**DESCRIPTION OF THE TASK:** Find every line in the records below that contains the word "docs", and copy each such line.

*** INFORMATION SUPPLIED Section Begins ***

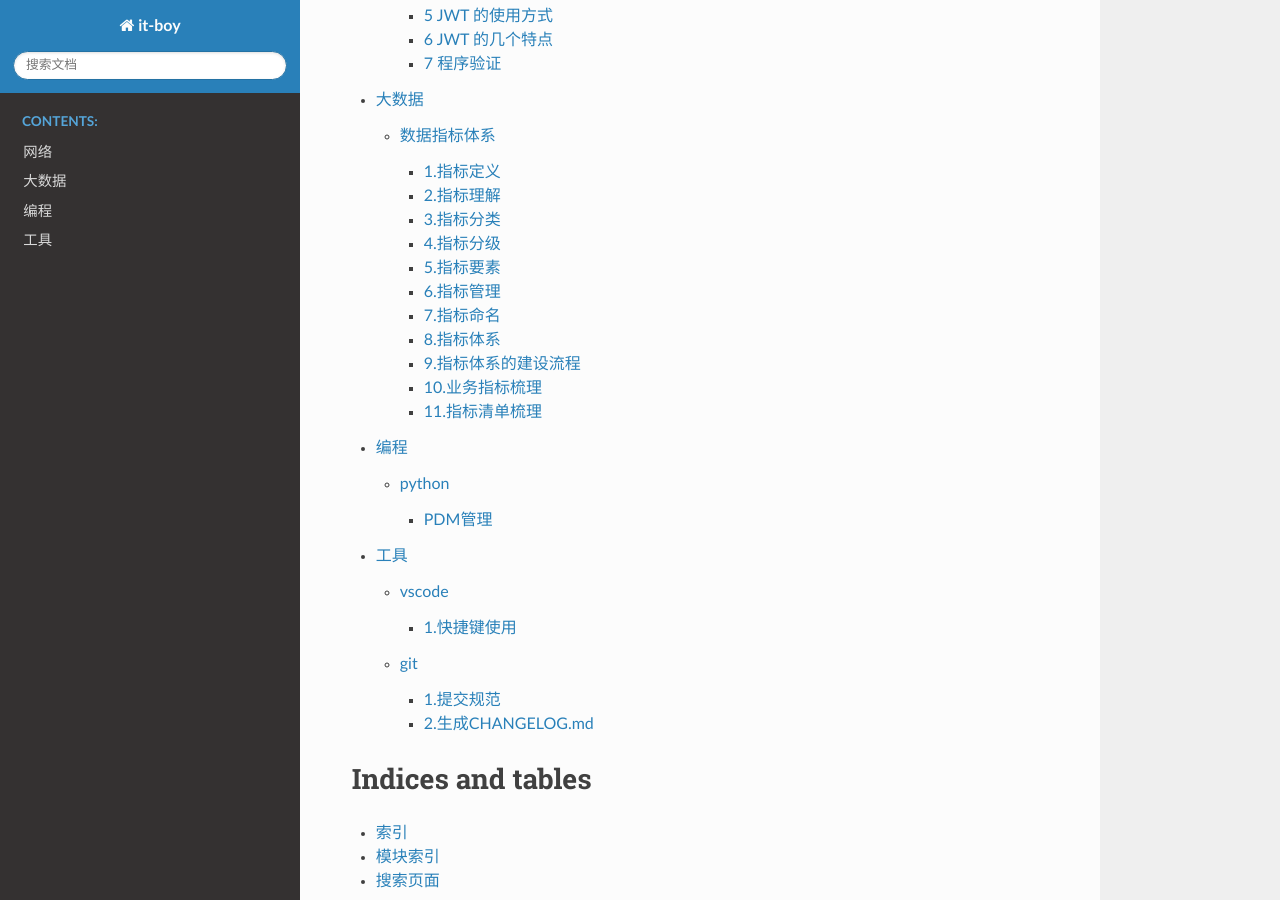
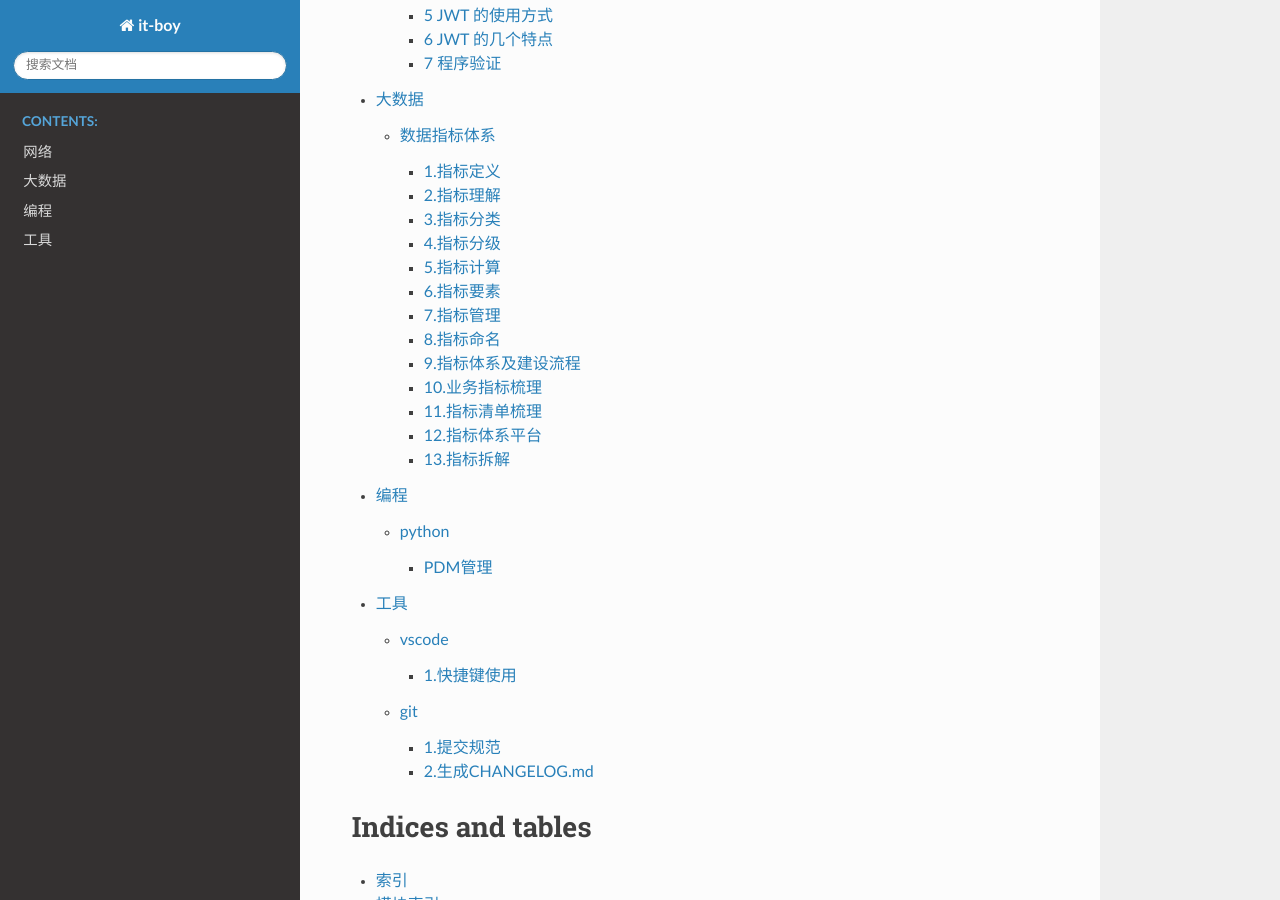
Before and after one commit to zysok2023/myblog, a Sphinx documentation site: the page built from docs/source/index.rst, in a window 1280 px wide and 900 px high, scrolled down 377 px. Built offline with Sphinx 7.4.7 and the Read the Docs theme 2.0.0, drawn with Linux system fonts in a browser that asks for light colours; some of the changed lines change nothing that is shown.

Commit message:
docs:指标体系文档修改

```diff
--- a/docs/source/大数据/数据指标体系.md
+++ b/docs/source/大数据/数据指标体系.md
@@ -1,4 +1,8 @@
 # 数据指标体系
+参考：<br>
+[Kyligence指标平台建设方法与实践](https://dtzed.com/institute/2023/03/4658/)
+[探索指标产品管理模型的核心思想](https://www.woshipm.com/it/5832013.html)
+
 
 ## 1.指标定义
 
@@ -21,6 +25,18 @@
 - 条件限定的加入，产生了更灵活的指标形式
 
 ## 3.指标分类
+![指标-分类](https://cdn.jsdelivr.net/gh/zysok2023/cloudImg/blogs/picture/指标-分类.png)
+**维度**
+
+维度是度量的环境，用来反映业务的一类属性，这类属性的集合构成一个维度，也可以称为实体对象。维度属于一个数据域，如地理维度（其中包括国家、地区、省市等）、时间维度（其中包括年、季、月、周、日等级别内容）。维度是帮助度量值使用者理解度量值含义的上下文。
+
+**维度属性**
+
+⼀般来说，度量是数据表中的数值数据。度量就是被聚合的统计值，也是聚合运算的结果，它⼀般是连续的值，如销售额，或销售商品的总件数。
+
+**指标主题**
+
+根据部⻔管理职能和业务覆盖范围，将指标数据项进⾏结构化归类，划分⼀⼆三级主题，并以此作为后续指标应⽤和建设的重要依据。
 
 指标分为原子指标、派生指标和复合指标，原子指标+修饰词+时间周期构成派生指标，指标之间的加减乘除运算一般归为复合指标，新版指标系统中将原子指标进一步细分为了主原子指标和衍生原子指标，不同点是衍生原子指标需要由主原子指标+衍生词构成。
 
@@ -62,7 +78,7 @@
 修饰词是对指标进行限定抽象的业务限定，修饰词归属于一种修饰词类型，比如日志域的访问终端类型，包含修饰词PC端、无线端等。
 
 衍生词是对于原子指标中带有计算口径的词进行了抽象定义，比如活跃：每天访问网站的次数超过20次的才记为活跃；新消：首次支付成功且当日未取消订单的用户。活跃和新消可以作为衍生词，衍生词+主原子指标构成衍生原子指标。
-
+![指标-模型划分](https://cdn.jsdelivr.net/gh/zysok2023/cloudImg/blogs/picture/指标-模型划分.png)
 北极星指标（North Star Metric），也叫作第一关键指标（One Metric That Matters），是指在产品的当前阶段与业务/战略相关的绝对核心指标，一旦确立就像北极星一样闪耀在空中，指引团队向同一个方向迈进（提升这一指标）。
 ![20240509134555](https://cdn.jsdelivr.net/gh/zysok2023/cloudImg/blogs/picture/20240509134555.png)
 
@@ -72,7 +88,16 @@
 以下以一电商平台指标体系为例：
 ![20240509134711](https://cdn.jsdelivr.net/gh/zysok2023/cloudImg/blogs/picture/20240509134711.png)
 
-## 5.指标要素
+## 5.指标计算
+指标除了定义多样化之外，也有复杂的公式，这⾥对指标计算类型⼤致做⼀个分类如下。
+-	简单聚合指标：例如 Sum(Revenue)、Average(Price)、Count_Distict(Users)。它们很容易定义，⼀个独⽴的度量定义层将很好地定义这些。
+- 带有标准函数的聚合指标：类似于上⾯的简单聚合，但带有额外的数学运算符。例如，利润可以定义为 Sum(Revenue) – Sum(Cost) – Sum (commissions)。
+- 需要关联的指标：最简单的⽰例可以是收⼊计算版本，其中转化率每天都在变化，并且您有另⼀个表，将转化率存储在维度表中。现在收⼊定义变为 Sum(Revenue_in_local_currency * conversion_rate(local_currency， transaction_date))。
+- 具有窗⼝函数的指标：诸如移动平均值、年累计总和、百分位或任何类型的数据聚合，代表您需要在当前时间附近的窗⼝上聚合的时间序列或事件序列，都属于这⼀组。
+- 具有多个聚合级别的指标：这是⼀类特殊的指标，通常表⽰⽐率。例如，如果您想定义产品在其类别中的市场份额，您⾸先必须总结在产品级别分组的收⼊，然后您想在产品类别级别总结收⼊，组合结果然后计算⽐例。这些指标在不同的 BI 产品中的处理⽅式不同。例如，在 Tableau 中，它们被称为细节级别 （LoD） 函数。
+- 多事实指标：有时指标跨越多个事实表，这些事实表之间可能有直接关系，也可能没有直接关系。例如：零售商计算利润率的销售事实和批量采购事实，银⾏对账单、信⽤卡交易记录，可以找出违约⻛险。
+
+## 6.指标要素
 
 ![指标-要素](https://cdn.jsdelivr.net/gh/zysok2023/cloudImg/blogs/picture/指标-要素.png)
 
@@ -89,11 +114,11 @@
 - 【条件限定】是对统计数据进行自由剪裁的过程
 - 【维度】是我们用于观察统计目标的视角，可以有”无限个”维度
 
-## 6.指标管理
+## 7.指标管理
 
 把指标抽象成指标要素便于我们统一对指标的理解，其实更重要的目的是便于使用与管理。管理上的意义在于能够做到指标开发使用从无边界到有边界的过程，逐步收敛覆盖，另一层面能够做好统一的标准，最后由此做基础，向上放射到不同的系统、环境中去，形成整体的生态。
 
-### 6.1 覆盖和收敛
+### 7.1 覆盖和收敛
 
 ![指标-覆盖和收敛](https://cdn.jsdelivr.net/gh/zysok2023/cloudImg/blogs/picture/指标-覆盖和收敛.png)
 
@@ -109,7 +134,7 @@
 
  这样做的好处在于，业务用到的绝大多数指标，都是可以覆盖在指标要素组成的这些结果之内的，**指标管理者、开发者只需要关注指标要素的增减即可，不用根据具体的需求****CASE BY CASE ****的去完成任务，大大减少了管理和开发成本，从而实现了“收敛”****。**
 
-### 6.2 及时性的提升
+### 7.2 及时性的提升
 
 如果已经确定好指标要素【原子指标】+【维度】+【时间周期】+【条件限定】，这些指标就可以提前进行计算：
 
@@ -119,7 +144,7 @@
 
 即便大数据技术发展到今天，如SPARK、clickhouse等大规模秒级响应的查询技术已经很成熟了，这种空间换时间的方式依然非常受用。从成本的角度来讲，非常划算。
 
-### 6.3 命名的统一性
+### 7.3 命名的统一性
 
 如果使用指标要素的管理理念来生产、管理指标，在用户使用指标的时候，可以做到指标名称的统一性。
 
@@ -155,7 +180,7 @@
 
 实际情况是维度在分析过程中参与GROUP BY 过程，例如表格中的分组，报表中的下钻过程，实际上指标命名带上维度没有意义，可以在应用的过程中，告知用户支持什么维度。
 
-### 6.4  一致性与生态
+### 7.4  一致性与生态
 
 运用指标要素的指标管理模型，本质上是抽象+收敛的过程，确定少量的指标要素，覆盖大多数的使用指标，减少开发、运维、管理和认知成本。一致性问题同样可以在这个模型中被解决。
 
@@ -165,7 +190,7 @@
 
 ![指标-管理要素](https://cdn.jsdelivr.net/gh/zysok2023/cloudImg/blogs/picture/指标-管理要素.png)
 
-## 7.指标命名
+## 8.指标命名
 
 指标命名公式=限定词+业务主题+指标名称+量化词
 
@@ -173,7 +198,7 @@
 
 **举个例子：当天**（限定词）**首次下单并完成支付**（业务主题）**新用户的销售额**（指标名称）**次数**（量化词）
 
-## 8.指标体系
+## 9.指标体系及建设流程
 
 指标体系则是围绕某一业务主题，基于一定的逻辑关系和层次结构，将相互独立又彼此关联的指标连接起来组成的有机整体。指标体系是对业务过程的全面完整的刻画，同时也涉及对指标的分类分级和标准化管理，以此来综合判断影响业务发展的市场、企业管理等因素的具体情况，基于数据的变化做决策优化、战略迭代等，进而实现业务的稳健增长。
 
@@ -182,8 +207,6 @@
 在销售指标体系中，用销售金额来衡量销售活动的直接效果，用销售订单数来衡量销售活动规模，在此基础上产生订单单价 = 销售金额 / 销售订单数，用于衡量产品价值。基于销售金额拆分，销售金额 = 销售回款金额 + 销售在途金额。而在分析销售表现时，则可以从不同维度来剖析这些指标，如按时间序列分析销售趋势，按地区分布揭示销售热点，按商品类别研究产品销售结构等，从而基于这些数据驱动的洞察作出更为精准的决策优化和战略迭代，推动业务稳健增长。
 
 ![Imgur](https://i.imgur.com/lmeXNYV.png)
-
-## 9.指标体系的建设流程
 
 ### 9.1 业务梳理与指标体系框架指定
 
@@ -255,3 +278,28 @@
 ![Imgur](https://i.imgur.com/kWsOHKV.png)
 
 基于这套完善的指标体系建设形成的指标结果，业务人员便可更加高效地系统化分析数据，赋能业务增长。这些指标及其产生的联动影响也会沉淀为企业珍贵的数据资产。
+
+## 12.指标体系平台
+企业可将指标体系建设内容、指标管理制度规范在平台落地，以提升管理效率解决管理散乱问题。基于技术层面生成的规范化指标管理结果，业务层面可以进行综合查询及取数分析等应用。企业使用指标平台管理指标可以搭建企业级数据指标体系，统一指标管理语言，消除数据的二义性，沉淀企业指标资产。业务侧可以高效进行业务场景分析及精准决策。企业使用指标平台来实现指标的可视、可管、可用。
+![指标-指标平台](https://cdn.jsdelivr.net/gh/zysok2023/cloudImg/blogs/picture/指标-指标平台.png)
+1. 基于指标目录功能落地指标体系架构
+
+平台提供指标目录功能来落地指标体系架构，后续的指标建设可根据其与体系架构的层级、业务关系将其归属到特定目录下，方便后续进行指标检索及指标权限管控等。一级类目通常定义业务主题，二级及更细粒度的类目则可用于定义分析主题等。
+![指标-目录](https://cdn.jsdelivr.net/gh/zysok2023/cloudImg/blogs/picture/指标-目录.png)
+
+2. 基于维度管理功能落地指标维度
+
+平台基于维度对象、维度属性对维度做统一管理，系统可自动识别指标结果表的维度一致性，业务层面也可以轻松实现指标的维度聚合分析。
+![指标-平台维度](https://cdn.jsdelivr.net/gh/zysok2023/cloudImg/blogs/picture/指标-平台维度.png)
+![指标-平台维度属性](https://cdn.jsdelivr.net/gh/zysok2023/cloudImg/blogs/picture/指标-平台维度属性.png)
+3. 基于指标审批流落地加工过程规范
+
+基于平台提供的审批流程将评审结果落地，保证指标的口径变更可统一规范化管理。
+![指标-平台审批](https://cdn.jsdelivr.net/gh/zysok2023/cloudImg/blogs/picture/指标-平台审批.png)
+
+## 13.指标拆解
+指标分解不是简单化的一个等式，而是由业务目标向下多级拆分后的指标堆叠，是由多个指标组成的。如汽车销售的营销平衡指标体系，由营销体系和销售体系的业务指标与管理指标组成，可以直观的呈现业务水平和管理水平、营销业务协作水平。
+
+![指标-拆解](https://cdn.jsdelivr.net/gh/zysok2023/cloudImg/blogs/picture/指标-拆解.png)
+
+维度上，可以细分为线索归属、渠道、活动、车系、意向级别、状态、组织/个人、时间、同/环比9个维度，用于多维分析和横向对比。
```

*** INFORMATION SUPPLIED Section Ends ***

**TASK SOLUTION:**
Before and after one commit to zysok2023/myblog, a Sphinx documentation site: the page built from docs/source/index.rst, in a window 1280 px wide and 900 px high, scrolled down 377 px. Built offline with Sphinx 7.4.7 and the Read the Docs theme 2.0.0, drawn with Linux system fonts in a browser that asks for light colours; some of the changed lines change nothing that is shown.
docs:指标体系文档修改
--- a/docs/source/大数据/数据指标体系.md
+++ b/docs/source/大数据/数据指标体系.md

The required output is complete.